Task material –
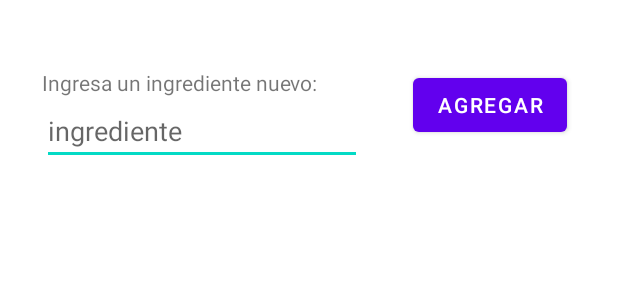
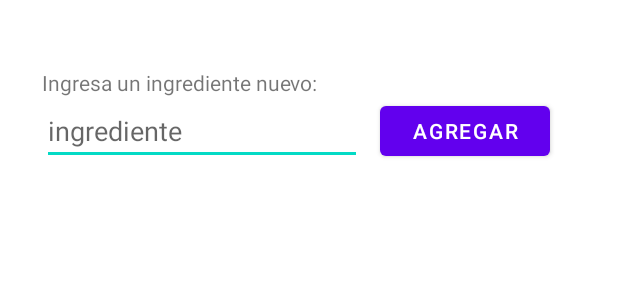
Before and after one commit to Erickln/SmartRecipes, an Android app: the layout fragment_agregaring.xml on its own in the app's theme, with its tools: preview values and no code run, on a phone screen of 412 x 824 dp. Shown: the top 300 px of the screen. Run offline under Robolectric (Android 15) with nearby library versions, the phone set to English and light mode, and no system bars.

Commit message:
Ya se puede regresar al fragment anterior

```diff
--- a/app/src/main/java/com/example/smartrecipes/IngredientesAct.java
+++ b/app/src/main/java/com/example/smartrecipes/IngredientesAct.java
@@ -171,6 +171,7 @@ public class IngredientesAct extends AppCompatActivity implements agregaringFrag
         }
 
         transaction.add(R.id.contenedor, nuevo, TAG_FRAGMENTO);
+        transaction.addToBackStack(null);
         transaction.commitAllowingStateLoss();
     }
 
--- a/app/src/main/java/com/example/smartrecipes/agregaringFragment.java
+++ b/app/src/main/java/com/example/smartrecipes/agregaringFragment.java
@@ -40,7 +40,6 @@ public class agregaringFragment extends Fragment {
         ingrediente = v.findViewById(R.id.vNuevoIng);
         Button b1 = v.findViewById(R.id.buttonAgregaring);
 
-
         b1.setOnClickListener(new View.OnClickListener() {
             @Override
             public void onClick(View v) {
@@ -69,4 +68,13 @@ public class agregaringFragment extends Fragment {
 
         public void pasarDato(String ingrediente);
     }
+
+    // Para volver al fragmento anterior con el botón de "atras" del celular
+    public void onBackPressed()
+    {
+        //   FragmentManager fm = getActivity().getSupportFragmentManager();
+        //   fm.popBackStack();
+        getFragmentManager().beginTransaction().
+                remove(this).commit();
+    }
 }
--- a/app/src/main/res/layout/fragment_agregaring.xml
+++ b/app/src/main/res/layout/fragment_agregaring.xml
@@ -12,23 +12,25 @@
 
         <Button
             android:id="@+id/buttonAgregaring"
-            android:layout_width="wrap_content"
-            android:layout_height="wrap_content"
-            android:layout_marginBottom="16dp"
+            android:layout_width="0dp"
+            android:layout_height="0dp"
+            android:layout_marginEnd="45dp"
             android:text="AGREGAR"
             app:layout_constraintBottom_toBottomOf="@+id/vNuevoIng"
             app:layout_constraintEnd_toEndOf="parent"
-            app:layout_constraintStart_toEndOf="@+id/vNuevoIng" />
+            app:layout_constraintStart_toEndOf="@+id/vNuevoIng"
+            app:layout_constraintTop_toTopOf="@+id/vNuevoIng" />
 
         <EditText
             android:id="@+id/vNuevoIng"
             android:layout_width="wrap_content"
             android:layout_height="wrap_content"
             android:layout_marginStart="28dp"
+            android:layout_marginEnd="12dp"
             android:ems="10"
             android:hint="ingrediente"
             android:inputType="textPersonName"
-            app:layout_constraintHorizontal_chainStyle="packed"
+            app:layout_constraintEnd_toStartOf="@+id/buttonAgregaring"
             app:layout_constraintStart_toStartOf="parent"
             app:layout_constraintTop_toBottomOf="@+id/textView4" />
 
@@ -40,5 +42,6 @@
             android:text="Ingresa un ingrediente nuevo:"
             app:layout_constraintStart_toStartOf="@+id/vNuevoIng"
             app:layout_constraintTop_toTopOf="parent" />
+
     </androidx.constraintlayout.widget.ConstraintLayout>
 </FrameLayout>
```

What to do –
Each line of the material that has the word "void" belongs in the answer.

Expected output –
             public void onClick(View v) {
         public void pasarDato(String ingrediente);
+    public void onBackPressed()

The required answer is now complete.